=== TASK DETAILS ===
Read the material below and tally how many lines hold the word "과정에서", giving the number and nothing else.

=== DATASET CONTENT ===
######

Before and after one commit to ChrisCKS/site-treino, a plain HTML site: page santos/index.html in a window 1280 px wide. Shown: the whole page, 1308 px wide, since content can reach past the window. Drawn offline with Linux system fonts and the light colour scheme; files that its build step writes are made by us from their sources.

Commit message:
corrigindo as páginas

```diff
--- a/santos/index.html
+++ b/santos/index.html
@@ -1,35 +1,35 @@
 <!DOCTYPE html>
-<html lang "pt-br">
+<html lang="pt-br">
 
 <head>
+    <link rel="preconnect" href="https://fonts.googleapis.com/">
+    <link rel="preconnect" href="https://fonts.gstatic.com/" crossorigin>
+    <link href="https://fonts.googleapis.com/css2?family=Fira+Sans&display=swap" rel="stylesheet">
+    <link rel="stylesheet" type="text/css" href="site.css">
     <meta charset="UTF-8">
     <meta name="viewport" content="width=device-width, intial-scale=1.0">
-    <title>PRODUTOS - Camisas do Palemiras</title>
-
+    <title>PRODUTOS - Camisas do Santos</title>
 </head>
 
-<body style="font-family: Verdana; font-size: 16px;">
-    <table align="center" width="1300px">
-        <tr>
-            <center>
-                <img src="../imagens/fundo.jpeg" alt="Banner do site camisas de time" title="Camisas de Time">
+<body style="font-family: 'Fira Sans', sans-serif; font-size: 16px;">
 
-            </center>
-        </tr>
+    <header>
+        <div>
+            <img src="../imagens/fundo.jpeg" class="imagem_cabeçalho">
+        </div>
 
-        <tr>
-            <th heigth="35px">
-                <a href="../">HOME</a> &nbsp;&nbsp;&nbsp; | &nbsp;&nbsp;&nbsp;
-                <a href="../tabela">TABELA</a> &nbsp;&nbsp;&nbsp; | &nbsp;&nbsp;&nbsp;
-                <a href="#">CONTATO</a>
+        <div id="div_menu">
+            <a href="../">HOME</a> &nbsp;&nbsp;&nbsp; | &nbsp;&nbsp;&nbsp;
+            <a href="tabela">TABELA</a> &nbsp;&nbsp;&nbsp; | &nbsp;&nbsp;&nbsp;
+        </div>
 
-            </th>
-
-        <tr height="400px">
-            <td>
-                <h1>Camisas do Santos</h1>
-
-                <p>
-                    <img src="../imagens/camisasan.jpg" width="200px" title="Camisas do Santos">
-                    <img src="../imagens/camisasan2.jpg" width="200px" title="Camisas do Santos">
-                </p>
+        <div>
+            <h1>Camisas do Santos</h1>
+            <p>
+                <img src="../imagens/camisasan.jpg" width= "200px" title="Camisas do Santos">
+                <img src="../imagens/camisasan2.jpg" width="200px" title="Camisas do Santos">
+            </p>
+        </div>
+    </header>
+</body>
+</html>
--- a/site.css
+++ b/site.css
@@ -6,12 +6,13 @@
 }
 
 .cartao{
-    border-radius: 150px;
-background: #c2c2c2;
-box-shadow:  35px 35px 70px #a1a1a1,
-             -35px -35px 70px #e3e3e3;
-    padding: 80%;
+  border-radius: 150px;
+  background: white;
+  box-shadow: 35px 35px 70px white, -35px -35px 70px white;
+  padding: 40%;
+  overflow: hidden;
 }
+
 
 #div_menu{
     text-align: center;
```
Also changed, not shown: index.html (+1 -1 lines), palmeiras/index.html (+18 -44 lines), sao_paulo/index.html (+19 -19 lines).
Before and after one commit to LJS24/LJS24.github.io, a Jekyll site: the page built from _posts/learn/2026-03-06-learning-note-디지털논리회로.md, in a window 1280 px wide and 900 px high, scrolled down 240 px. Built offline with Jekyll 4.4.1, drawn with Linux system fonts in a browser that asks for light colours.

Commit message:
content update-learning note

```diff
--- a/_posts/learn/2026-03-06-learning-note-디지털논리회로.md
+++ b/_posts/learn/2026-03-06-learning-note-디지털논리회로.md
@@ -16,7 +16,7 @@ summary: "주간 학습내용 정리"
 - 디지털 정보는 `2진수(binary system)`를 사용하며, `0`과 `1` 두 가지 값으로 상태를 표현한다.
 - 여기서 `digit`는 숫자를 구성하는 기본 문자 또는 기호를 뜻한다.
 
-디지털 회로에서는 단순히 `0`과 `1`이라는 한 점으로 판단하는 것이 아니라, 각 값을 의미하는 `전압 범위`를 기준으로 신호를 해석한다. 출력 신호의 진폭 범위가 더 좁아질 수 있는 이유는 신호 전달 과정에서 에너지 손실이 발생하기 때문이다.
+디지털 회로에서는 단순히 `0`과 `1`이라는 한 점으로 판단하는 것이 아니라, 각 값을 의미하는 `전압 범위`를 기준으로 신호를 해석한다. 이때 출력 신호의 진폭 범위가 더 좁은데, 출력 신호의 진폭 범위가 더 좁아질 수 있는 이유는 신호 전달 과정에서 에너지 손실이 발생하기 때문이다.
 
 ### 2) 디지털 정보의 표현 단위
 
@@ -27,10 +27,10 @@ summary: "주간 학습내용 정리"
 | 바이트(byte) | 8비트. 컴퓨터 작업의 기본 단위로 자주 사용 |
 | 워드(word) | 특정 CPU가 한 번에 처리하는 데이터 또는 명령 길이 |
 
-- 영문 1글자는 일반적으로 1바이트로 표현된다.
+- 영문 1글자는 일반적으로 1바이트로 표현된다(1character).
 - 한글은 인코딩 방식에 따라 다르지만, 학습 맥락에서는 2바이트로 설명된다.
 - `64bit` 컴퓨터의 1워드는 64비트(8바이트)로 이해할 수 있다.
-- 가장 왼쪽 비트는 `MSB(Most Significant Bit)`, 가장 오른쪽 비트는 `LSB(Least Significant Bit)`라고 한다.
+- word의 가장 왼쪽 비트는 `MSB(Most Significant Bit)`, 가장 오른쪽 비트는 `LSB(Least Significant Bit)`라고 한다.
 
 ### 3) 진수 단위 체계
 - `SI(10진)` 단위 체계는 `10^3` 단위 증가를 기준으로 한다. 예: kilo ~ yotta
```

######

=== ANSWER SECTION ===
2